◆ Task instructions ◆
Set down the first line below and each line after it, ending with the one that holds "1. I tried doing the Team Carousel". Pictures do not belong in the copy.

==== Material supplied

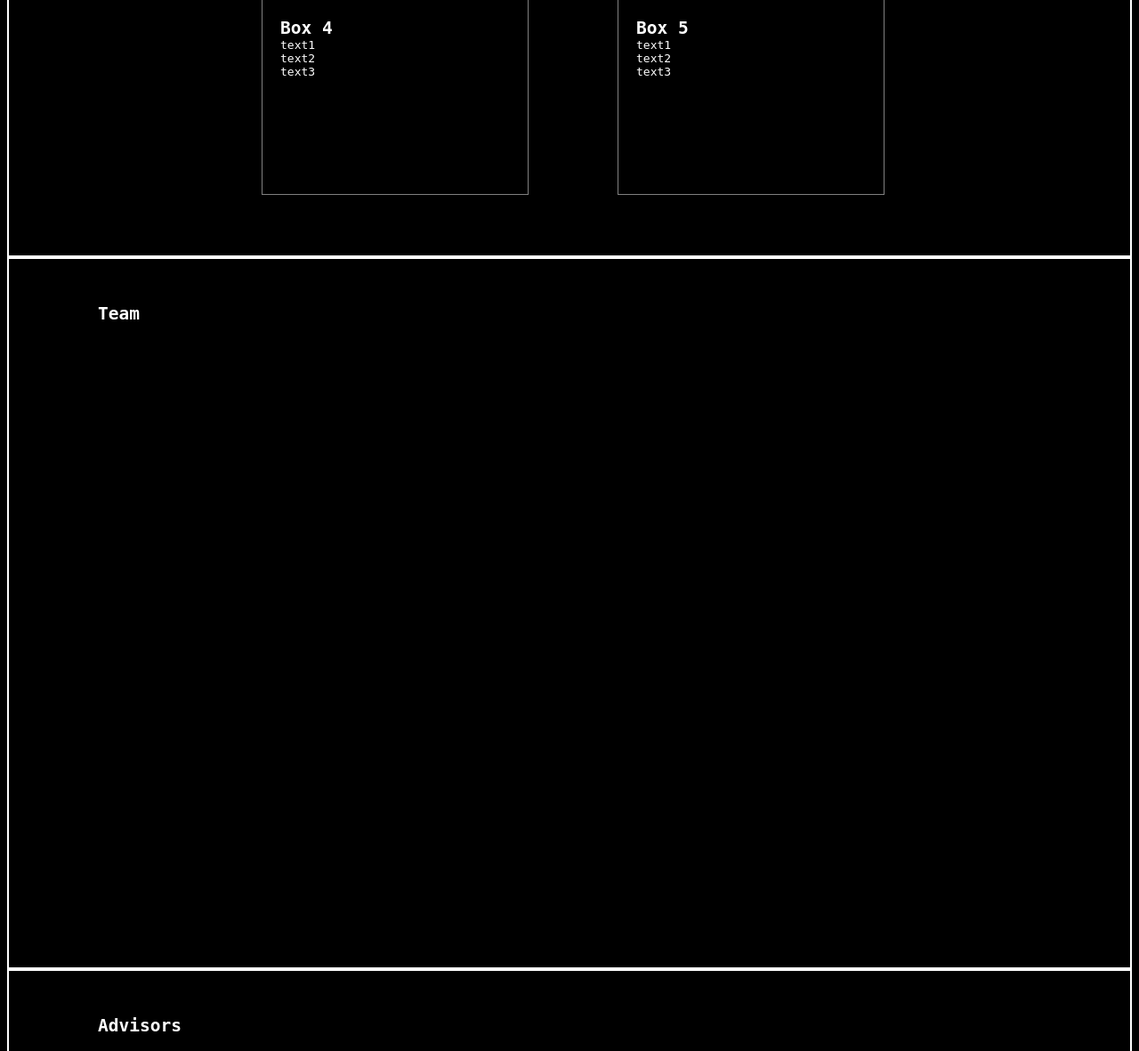
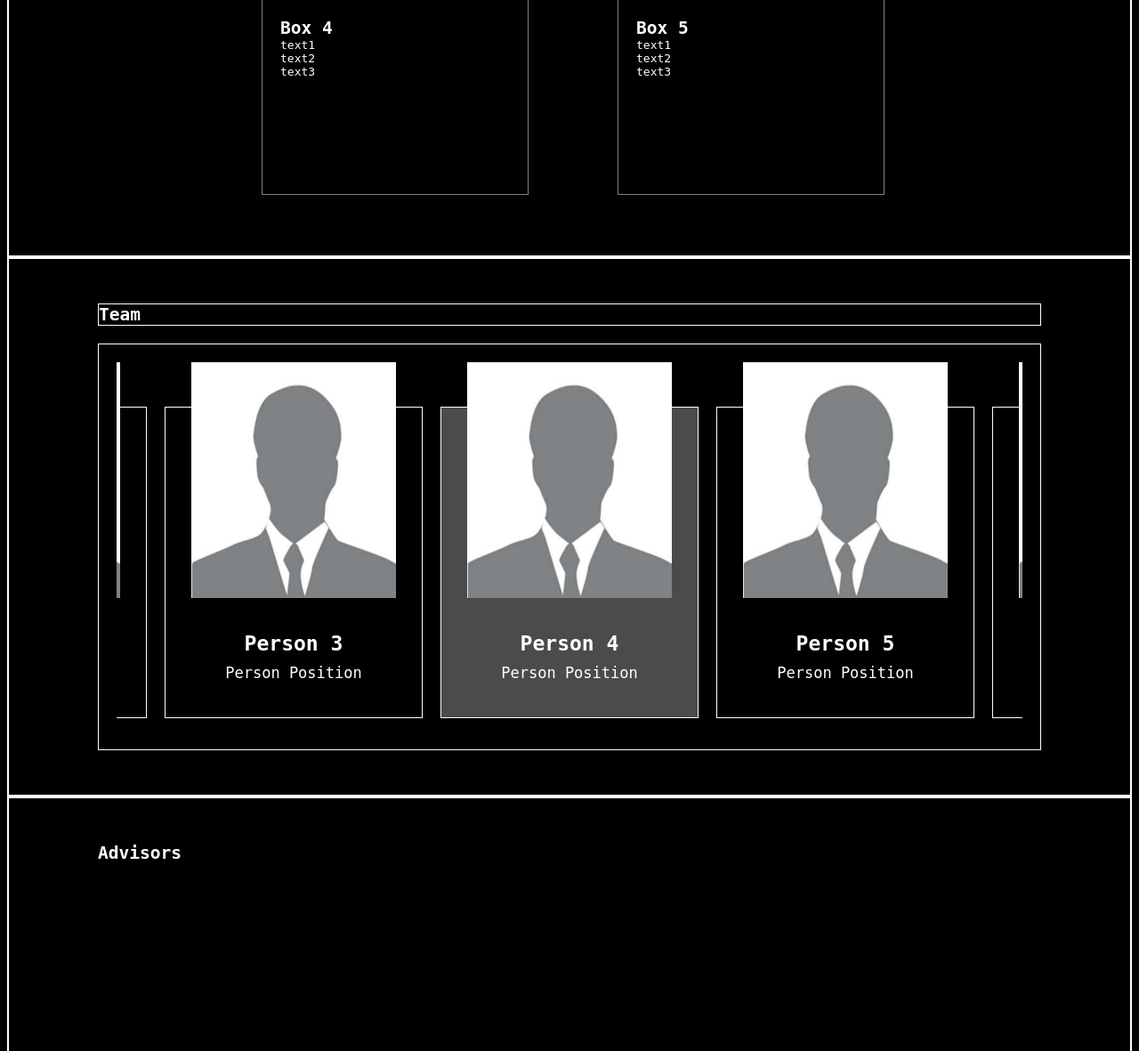
Before and after one commit to kolehiyolo/hpl-oglgd-ogl-ltd-website, a PHP site: page / in a window 1280 px wide. Shown: the part 5319-6500 px from the top of the page at 89% size. Run offline with PHP 8.4, Linux system fonts and the light colour scheme.

Commit message:
Attempted Team Carousel
1. I tried doing the Team Carousel
2. Layout is fine now, but the carousel isn't working as expected
3. It's dragging, but I can only somehow drag up to item #2
4. I notice that the wider the gap between the items are, the more possible it is to drag to more numbers
5. Will take a look at this tomorrow

```diff
--- a/css/home.css
+++ b/css/home.css
@@ -111,4 +111,51 @@ html body .main-roadmap-graphic .box-5:after {
 }
 html body .main-team {
   position: relative;
+  display: flex;
+  flex-direction: column;
+  gap: 20px;
+  padding: 20px;
+  min-height: 500px !important;
+}
+html body .main-team-head, html body .main-team-body {
+  border: solid 1px white;
+}
+html body .main-team-body {
+  padding: 20px;
+}
+html body .main-team-body-carousel .owl-item.center .main-team-body-carousel-item-text {
+  background-color: rgb(75, 75, 75) !important;
+}
+html body .main-team-body-carousel-item {
+  width: 290px;
+  height: 400px;
+  position: relative;
+}
+html body .main-team-body-carousel-item img {
+  position: absolute;
+  width: 230px !important;
+  height: 265px !important;
+  box-sizing: border-box;
+  left: 50%;
+  transform: translateX(-50%);
+  z-index: 10;
+}
+html body .main-team-body-carousel-item-text {
+  border: solid 1px white;
+  position: absolute;
+  bottom: 0;
+  width: 100%;
+  height: 350px;
+  display: flex;
+  flex-direction: column;
+  align-items: center;
+  justify-content: flex-end;
+  padding: 40px 0px;
+  gap: 10px;
+}
+html body .main-team-body-carousel-item-text h3 {
+  font-size: 23px;
+}
+html body .main-team-body-carousel-item-text p {
+  font-size: 17px;
 }/*# sourceMappingURL=home.css.map */
--- a/index.php
+++ b/index.php
@@ -7,6 +7,12 @@
     <meta name="viewport" content="width=device-width, initial-scale=1.0">
     <link rel="stylesheet" href="css/home.css">
     <title>OGL Ltd | Home</title>
+
+    <!-- * Owl Carousel -->
+    <!-- <link rel="stylesheet" href="owlcarousel/owl.carousel.min.css">
+    <link rel="stylesheet" href="owlcarousel/owl.theme.default.min.css"> -->
+    <link rel='stylesheet' href='https://cdnjs.cloudflare.com/ajax/libs/OwlCarousel2/2.3.4/assets/owl.carousel.min.css'>
+
 </head>
 
 <body>
@@ -37,54 +43,8 @@
 
             </div>
         </section>
-        <section class="main-roadmap">
-            <h2>Roadmap</h2>
-            <div class="main-roadmap-graphic">
-                <div class="box-1">
-                    <div class="content">
-                        <h2>Box 1</h2>
-                        <p>text1</p>
-                        <p>text2</p>
-                        <p>text3</p>
-                    </div>
-                </div>
-                <div class="box-2">
-                    <div class="content">
-                        <h2>Box 2</h2>
-                        <p>text1</p>
-                        <p>text2</p>
-                        <p>text3</p>
-                    </div>
-                </div>
-                <div class="box-3">
-                    <div class="content">
-                        <h2>Box 3</h2>
-                        <p>text1</p>
-                        <p>text2</p>
-                        <p>text3</p>
-                    </div>
-                </div>
-                <div class="box-4">
-                    <div class="content">
-                        <h2>Box 4</h2>
-                        <p>text1</p>
-                        <p>text2</p>
-                        <p>text3</p>
-                    </div>
-                </div>
-                <div class="box-5">
-                    <div class="content">
-                        <h2>Box 5</h2>
-                        <p>text1</p>
-                        <p>text2</p>
-                        <p>text3</p>
-                    </div>
-                </div>
-            </div>
-        </section>
-        <section class="main-team">
-            <h1>Team</h1>
-        </section>
+        <?php include 'pages/home/roadmap.php'; ?>
+        <?php include 'pages/home/team.php'; ?>
         <section class="main-advisors">
             <h1>Advisors</h1>
         </section>
@@ -102,6 +62,26 @@
 
     <footer class="footer">
     </footer>
+
+    <!-- * Owl Carousel Scripts -->
+    <script src='https://cdnjs.cloudflare.com/ajax/libs/jquery/3.4.1/jquery.min.js'></script>
+    <script src='https://cdnjs.cloudflare.com/ajax/libs/OwlCarousel2/2.3.4/owl.carousel.min.js'></script>
+    <script>
+        $(document).ready(function () {
+            $(".owl-carousel").owlCarousel({
+                loop: false,
+                margin: 20,
+                nav: false,
+                center: true,
+                // center: false,
+                autoWidth: true,
+                startPosition: 5,
+                // freeDrag: true,
+                // touchDrag: false,
+                // pullDrag: false,
+            });
+        });
+    </script>
 </body>
 
 </html>
--- /dev/null
+++ b/pages/home/_opportunity.scss
@@ -0,0 +1,3 @@
+&-opportunity {
+
+}
--- /dev/null
+++ b/pages/home/_partners.scss
@@ -0,0 +1,3 @@
+&-partners {
+
+}
--- /dev/null
+++ b/pages/home/_pre_footer.scss
@@ -0,0 +1,3 @@
+&-pre_footer {
+
+}
--- /dev/null
+++ b/pages/home/bts.php
@@ -0,0 +1,3 @@
+&-bts {
+
+}
--- /dev/null
+++ b/pages/home/connector.php
@@ -0,0 +1,3 @@
+&-connector {
+
+}
--- /dev/null
+++ b/pages/home/features.php
@@ -0,0 +1,3 @@
+&-features {
+
+}
--- /dev/null
+++ b/pages/home/lore.php
@@ -0,0 +1,3 @@
+&-lore {
+
+}
--- /dev/null
+++ b/pages/home/media.php
@@ -0,0 +1,3 @@
+&-media {
+
+}
--- /dev/null
+++ b/pages/home/roadmap.php
@@ -0,0 +1,45 @@
+<section class="main-roadmap">
+    <h2>Roadmap</h2>
+    <div class="main-roadmap-graphic">
+        <div class="box-1">
+            <div class="content">
+                <h2>Box 1</h2>
+                <p>text1</p>
+                <p>text2</p>
+                <p>text3</p>
+            </div>
+        </div>
+        <div class="box-2">
+            <div class="content">
+                <h2>Box 2</h2>
+                <p>text1</p>
+                <p>text2</p>
+                <p>text3</p>
+            </div>
+        </div>
+        <div class="box-3">
+            <div class="content">
+                <h2>Box 3</h2>
+                <p>text1</p>
+                <p>text2</p>
+                <p>text3</p>
+            </div>
+        </div>
+        <div class="box-4">
+            <div class="content">
+                <h2>Box 4</h2>
+                <p>text1</p>
+                <p>text2</p>
+                <p>text3</p>
+            </div>
+        </div>
+        <div class="box-5">
+            <div class="content">
+                <h2>Box 5</h2>
+                <p>text1</p>
+                <p>text2</p>
+                <p>text3</p>
+            </div>
+        </div>
+    </div>
+</section>
--- /dev/null
+++ b/pages/home/team.php
@@ -0,0 +1,51 @@
+<section class="main-team">
+    <div class="main-team-head">
+        <h2>Team</h2>
+    </div>
+    <div class="main-team-body">
+        <div class="main-team-body-carousel owl-carousel">
+            <div class="main-team-body-carousel-item">
+                <img src="images/test/test-profile.jpg" alt="">
+                <div class="main-team-body-carousel-item-text">
+                    <h3>Person 1</h3>
+                    <p>Person Position</p>
+                </div>
+            </div>
+            <div class="main-team-body-carousel-item">
+                <img src="images/test/test-profile.jpg" alt="">
+                <div class="main-team-body-carousel-item-text">
+                    <h3>Person 2</h3>
+                    <p>Person Position</p>
+                </div>
+            </div>
+            <div class="main-team-body-carousel-item">
+                <img src="images/test/test-profile.jpg" alt="">
+                <div class="main-team-body-carousel-item-text">
+                    <h3>Person 3</h3>
+                    <p>Person Position</p>
+                </div>
+            </div>
+            <div class="main-team-body-carousel-item">
+                <img src="images/test/test-profile.jpg" alt="">
+                <div class="main-team-body-carousel-item-text">
+                    <h3>Person 4</h3>
+                    <p>Person Position</p>
+                </div>
+            </div>
+            <div class="main-team-body-carousel-item">
+                <img src="images/test/test-profile.jpg" alt="">
+                <div class="main-team-body-carousel-item-text">
+                    <h3>Person 5</h3>
+                    <p>Person Position</p>
+                </div>
+            </div>
+            <div class="main-team-body-carousel-item">
+                <img src="images/test/test-profile.jpg" alt="">
+                <div class="main-team-body-carousel-item-text">
+                    <h3>Person 6</h3>
+                    <p>Person Position</p>
+                </div>
+            </div>
+        </div>
+    </div>
+</section>
```
Also changed, not shown: sass/page-home/_team.scss (+64 -0 lines), images/test/test-profile.jpg (added), pages/home/advisors.php (added), pages/home/hero.php (added), 1 other file.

========

◆ Response to this task ◆
Before and after one commit to kolehiyolo/hpl-oglgd-ogl-ltd-website, a PHP site: page / in a window 1280 px wide. Shown: the part 5319-6500 px from the top of the page at 89% size. Run offline with PHP 8.4, Linux system fonts and the light colour scheme.

Commit message:
Attempted Team Carousel
1. I tried doing the Team Carousel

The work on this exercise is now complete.